A long, narrow spit of sand, bound between Drakes Bay and an estuary, is a bountiful wildlife area. Scores of shorebirds feed in the wetlands and along the beaches during the fall. Ducks abound in winter at old, freshwater stock ponds created during the peninsula's ranching era. Harbor seals are often seen bobbing offshore in the gentle waves or basking in the sun's warmth. Mother gray whales guide their calves along the shoreline during the spring. Dogs are allowed on a 1.8-meter (6-foot) leash on the southeast end of this beach. Dogs are not permitted to the northwest as this area is protected habitat for harbor seals and the endangered snowy plover.
Marshall Beach is on the Tomales Bay side of Point Reyes National Seashore, south of Tomales Point. The parking area is a 3-kilometer (2-mile) drive on a dirt road. It is then a 1.9-kilometer (1.2-mile) hike from the parking area to the beach.
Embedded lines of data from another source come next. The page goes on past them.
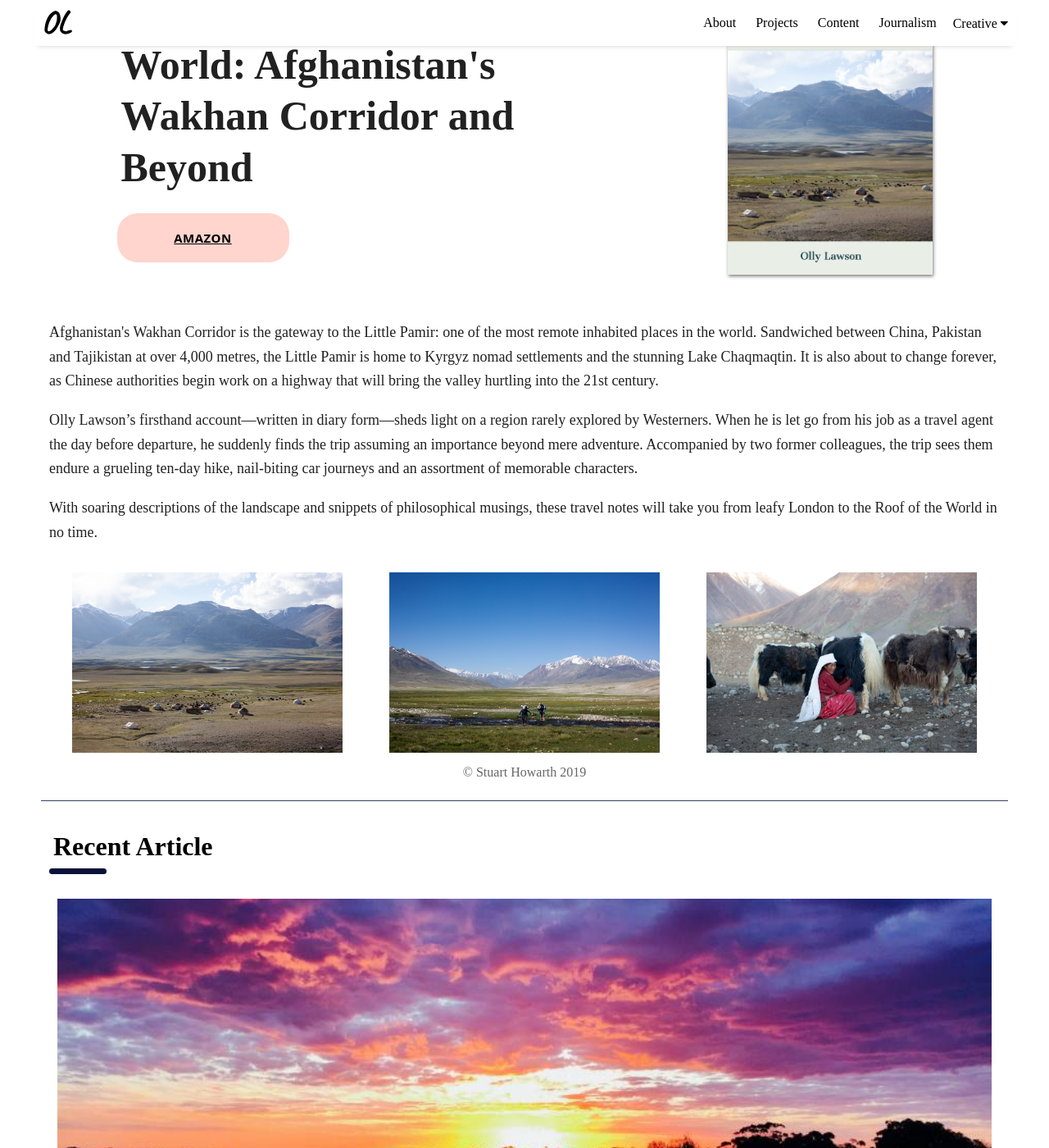
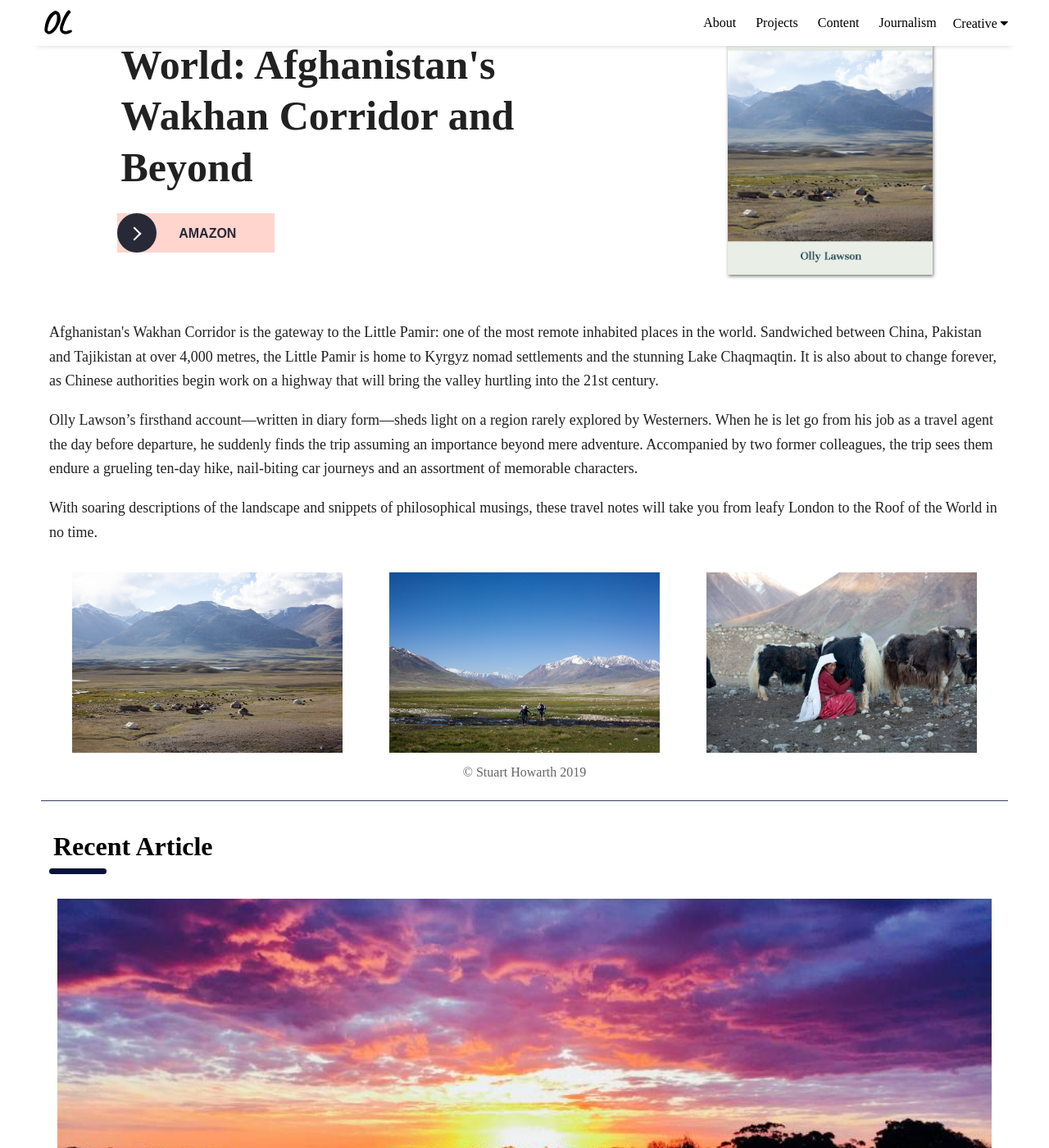
Before and after one commit to ollylawson/ollylawson.github.io, a Jekyll site: the page built from index.html, in a window 1280 px wide and 1400 px high, scrolled down 713 px. Shown: the whole window at 82% size. Built offline with Jekyll 4.4.1, drawn with Linux system fonts in a browser that asks for light colours; nearby versions of some CDN libraries; some web fonts are replaced; the list of posts is cut into pages by our own code.

Commit message:
button css

```diff
--- a/_layouts/home.html
+++ b/_layouts/home.html
@@ -39,10 +39,13 @@ title: Home
           <div class="book-purchase">
             <h1>Notes from the Roof of the World: Afghanistan's Wakhan Corridor and Beyond</h1>
             <br>
-            <div class="amazon-button">
-              <a href="https://www.amazon.co.uk/Notes-Roof-World-Afghanistans-Corridor-ebook/dp/B07X8Q92YP/ref=sr_1_1?keywords=olly+lawson&qid=1570825342&sr=8-1">
-                Amazon
-              </a>
+            <div class="subscribe amazon-button">
+              <button href="https://www.amazon.co.uk/Notes-Roof-World-Afghanistans-Corridor-ebook/dp/B07X8Q92YP/ref=sr_1_1?keywords=olly+lawson&qid=1570825342&sr=8-1" class="btn">
+                <span class="circle">
+                  <span class="icon arrow"></span>
+                </span>
+                <span class="button-text">Amazon</span>
+              </button>
             </div>
           </div>
         <img src="assets/img/book-cover-page.jpg" alt="Afghanistan-book-cover">
--- a/assets/css/_sass/_buttons.scss
+++ b/assets/css/_sass/_buttons.scss
@@ -1,4 +1,4 @@
-
+/*
 .amazon-button a {
   width: 200px;
   height: 50px;
@@ -23,7 +23,7 @@
  background-color: #FFAB9D;
  text-decoration: none;
  color: black;
- }
+} */
 
 
 /*subscribe btn*/
@@ -112,3 +112,13 @@
    align-items: center;
    justify-content: center;
  }
+
+
+
+ .amazon-button button {
+   background-color: rgba(#FFAB9D,0.5);
+ }
+
+ .amazon-button button:hover {
+  background-color: #FFAB9D;
+ }
```
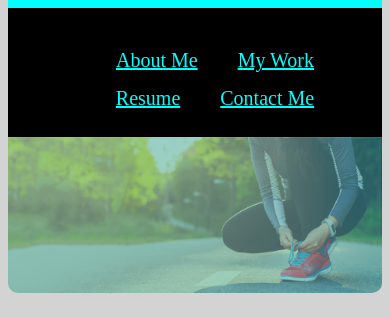
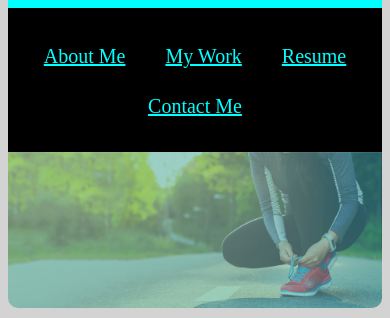
Before and after one commit to Sccr0123/Profession-Portfolio, a plain HTML site: page index.html in a window 390 px wide. Shown: the part 227-545 px from the top of the page. Drawn offline with Linux system fonts and the light colour scheme.

Commit message:
Corrected Header On Moblie

```diff
--- a/assets/css/style.css
+++ b/assets/css/style.css
@@ -179,10 +179,11 @@ body {
     }
 
     header nav ul {
-        margin-top: 20px;
+        margin-top: 10px;
         width: 100%;
-        height: 75px;
+        height: 100px;
         justify-content: center;
+        padding: 0;
     }
 
     header nav ul li a {
```
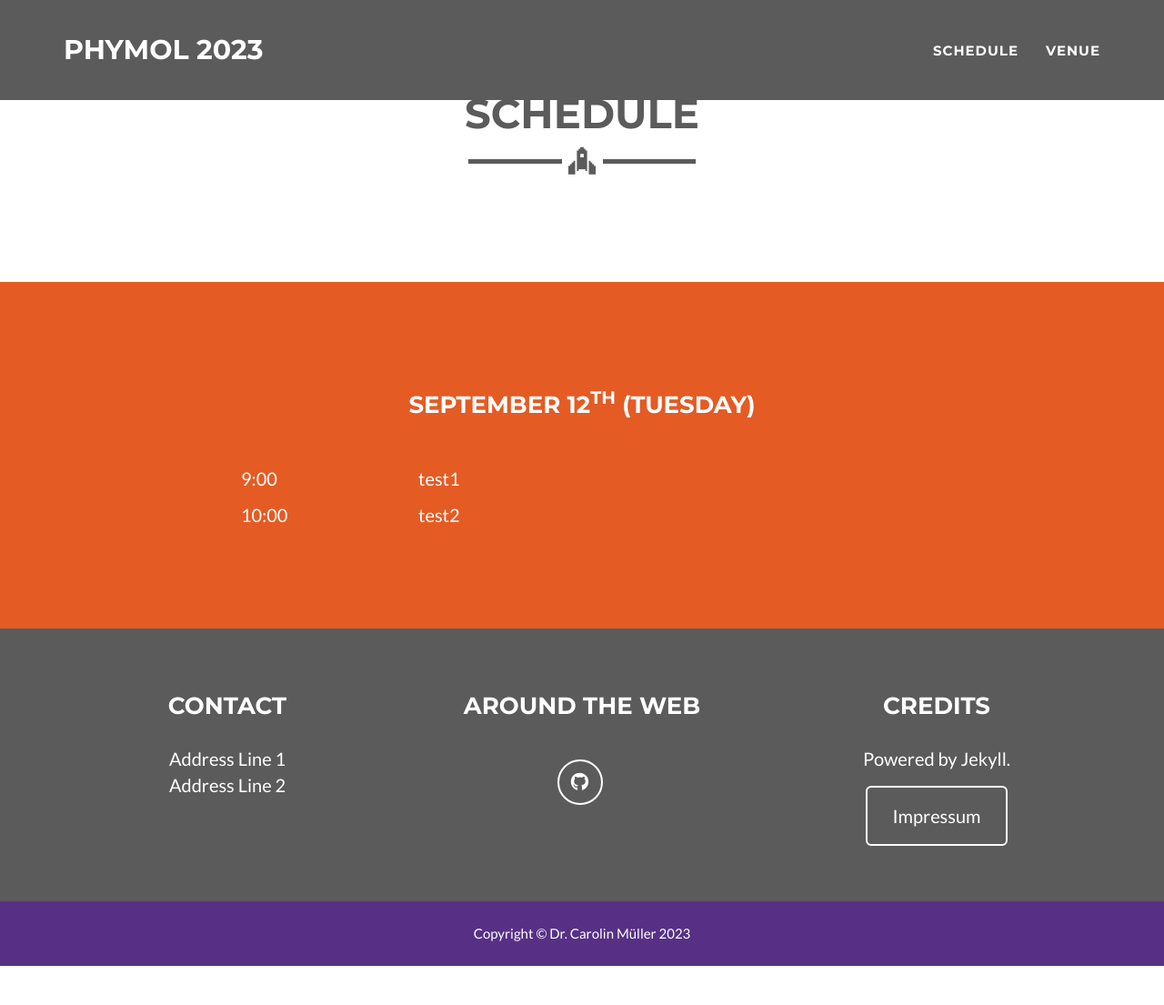
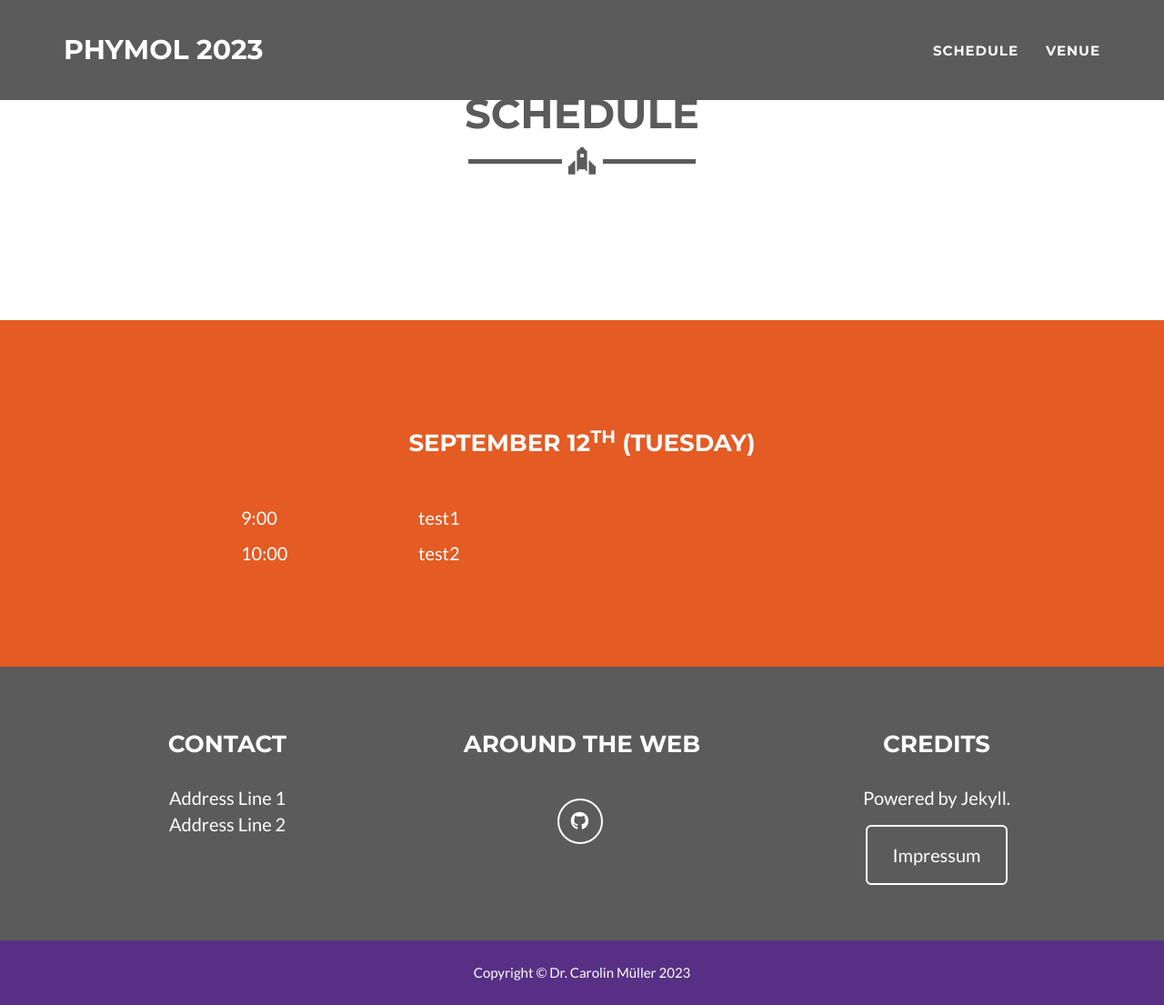
Before and after one commit to phymol/phymol.github.io, a Jekyll site: the page built from schedule.html, in a window 1280 px wide and 1105 px high. Shown: the whole window at 91% size. Built offline with Jekyll 4.4.1, drawn with Linux system fonts in a browser that asks for light colours.

Commit message:
Update schedule_style.html

```diff
--- a/_includes/schedule_style.html
+++ b/_includes/schedule_style.html
@@ -1,10 +1,11 @@
 <!-- Header -->
-<section id="news">
+<section id="portfolio">
   <div class="container">
     <div class="row">
       <div class="col-lg-12 text-center">
         <h2>Schedule</h2>
         <hr class="star-primary">
+        <br><br>
       </div>
     </div>
   </div>
```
A short, steep, downhill hike leads visitors to this small but exciting cove with intense surf. The rocks at either end of the beach add to the drama and danger. It is tempting to venture around the southern corner to explore the adjacent beach, but use caution! This area can only be safely accessed during the outgoing low tide.
Palomarin Beach is at the south end of Point Reyes, between Bolinas Point and Wildcat Beach. This trail is a strenuous walk down the cliff. The beach is good for tidepooling at minus tides.
Sculptured Beach is located two miles south of Limantour Beach. Winter rains feed two creeks which stream across the sand into the ocean creating a wet barrier for beach walkers wishing to keep their feet dry. Once at Sculptured Beach, look for its namesake rocks lying on the shoreline. The sculptured rocks are exposed at low tide, along with the organisms that cling to them, creating an exciting area to go tidepooling.
Point Reyes Beach
Point Reyes Beach—also known as the Great Beach or Ten-mile Beach—is an incredible expanse of over 17 kilometers (11 miles) of undeveloped ocean beach visitors are welcome to explore. If you are looking for the drama of heavy surf this is the place to be. Drive-up access is located at the North Beach or South Beach parking lots. Dogs are allowed on a 1.8-meter (6-foot) leash on this beach. Dogs are not permitted north of the North Beach entrance as this area is protected habitat for the endangered snowy plover. And during the winter when elephant seals are present, both people and dogs are not permitted too far south of the South Beach access. Please be very cautious near the water as sneaker waves have been known to drag unwitting victims out to sea.
Wildcat Beach is a 4-kilometer-long (2.5-mile) beach deep within the Phillip Burton Wilderness in the southern part of the national seashore. The only safe location to access Wildcat Beach is at Wildcat Campground, which is at least 8.8 kilometers (5.5 miles) from the nearest trailhead. The shortest route to Wildcat Campground is along the Coast Trail from the Palomarin Trailhead in the southern part of Point Reyes National Seashore near Bolinas. Visitors may also ride their bicycles 10.7 kilometers (6.7 miles) from Five Brooks along the Stewart Trail to get to Wildcat Campground. A mile south of Wildcat Campground is Alamere Falls.
Last updated: November 14, 2019